As a Sole Trader, one of the upsides is being able to work for yourself, choose your own hours, your own jobs, having no-one to answer to. But a huge part of being self-employed, or a sole trader as it is otherwise known, is that you have to calculate and pay your own taxes, rather than the luxury of salaried jobs where the tax is automatically deducted from your monthly wage.
However, it is important to remember that as a sole trader, you can only be taxed on your profits. That means any expenses, won’t be taxed and so should be claimed back, and it is up to you to sort between the profit and the expenses. These need to be accurate and backed up with receipts. And remember, you are legally bound to keep these records for six years. So what can you claim for?
What Counts as an Expense?
Sole traders can claim back any expenses that relate directly to their business in much the same way as limited companies. The rule of thumb when claiming for any expenses is that you can only claim for expenses which are ‘wholly and exclusively’ incurred in the performance of your service. There may be some expenses you are already aware that you can claim, such as staff salaries, stock and uniforms. But below are a few expenses you may not know you should be claiming:
You can include business stationery, printing costs (including ink), and postage. You can also include business equipment like computers and printers and computer software.
You can include business-related car or van costs, including vehicle insurance, fuel, hire charges, repairs, servicing and breakdown cover. You can also include business travel by train, bus, plane or taxi, and hotel rooms and meals during overnight business trips. Note that travel for meetings, site visits etc. is included, but you can’t claim for the cost of travelling between home and work.
Legal and financial costs
If you need to hire a professional like an accountant, a solicitor, a surveyor or an architect for business reasons, you can include the cost in your calculation. You can also include bank overdraft and credit card charges, interest on bank and business loans, hire purchase interest and leasing payments.
You can include the cost of business insurance, for example, public liability insurance and professional indemnity insurance.
The cost of marketing including newspaper advertising, directory listings, mailshots, free samples and website costs can be claimed.
You can include the cost of membership to trade bodies or professional membership organisations if they’re relevant to your business, and the cost of subscriptions to trade or professional journals.

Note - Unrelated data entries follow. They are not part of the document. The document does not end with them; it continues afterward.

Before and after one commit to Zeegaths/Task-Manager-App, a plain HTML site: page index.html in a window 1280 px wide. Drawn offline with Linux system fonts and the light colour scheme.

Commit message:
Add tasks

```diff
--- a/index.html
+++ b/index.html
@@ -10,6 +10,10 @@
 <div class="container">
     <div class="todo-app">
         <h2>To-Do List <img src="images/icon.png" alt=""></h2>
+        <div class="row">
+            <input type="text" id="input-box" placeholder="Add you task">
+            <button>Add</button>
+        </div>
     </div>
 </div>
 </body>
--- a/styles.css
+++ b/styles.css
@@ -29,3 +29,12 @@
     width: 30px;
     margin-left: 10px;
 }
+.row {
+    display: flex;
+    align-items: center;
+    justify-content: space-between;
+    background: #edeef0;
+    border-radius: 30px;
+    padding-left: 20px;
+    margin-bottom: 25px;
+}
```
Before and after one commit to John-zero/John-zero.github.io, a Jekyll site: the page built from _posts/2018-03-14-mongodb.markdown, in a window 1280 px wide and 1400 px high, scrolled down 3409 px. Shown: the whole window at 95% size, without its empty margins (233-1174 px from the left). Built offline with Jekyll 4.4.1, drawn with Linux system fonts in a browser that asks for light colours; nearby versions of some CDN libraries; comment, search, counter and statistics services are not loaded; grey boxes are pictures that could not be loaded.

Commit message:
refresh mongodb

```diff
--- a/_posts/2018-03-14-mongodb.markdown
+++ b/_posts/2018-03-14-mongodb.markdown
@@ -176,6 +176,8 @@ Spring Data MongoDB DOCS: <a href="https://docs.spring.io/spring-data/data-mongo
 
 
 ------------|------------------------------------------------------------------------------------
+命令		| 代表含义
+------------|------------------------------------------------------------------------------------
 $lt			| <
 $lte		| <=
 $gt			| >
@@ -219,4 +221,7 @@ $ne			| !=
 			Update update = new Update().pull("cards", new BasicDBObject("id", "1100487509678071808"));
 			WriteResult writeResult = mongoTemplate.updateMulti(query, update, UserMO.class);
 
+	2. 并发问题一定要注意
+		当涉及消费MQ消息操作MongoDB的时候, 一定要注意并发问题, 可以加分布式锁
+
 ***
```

Tax is important, and mistakes can be hugely costly. Make sure you have hired a trusted accountant to do the hard work for you and take the stress out of taxes. If you are a sole trader and need help or advice claiming expenses, or paying your tax correctly, get in touch with Aston Black today.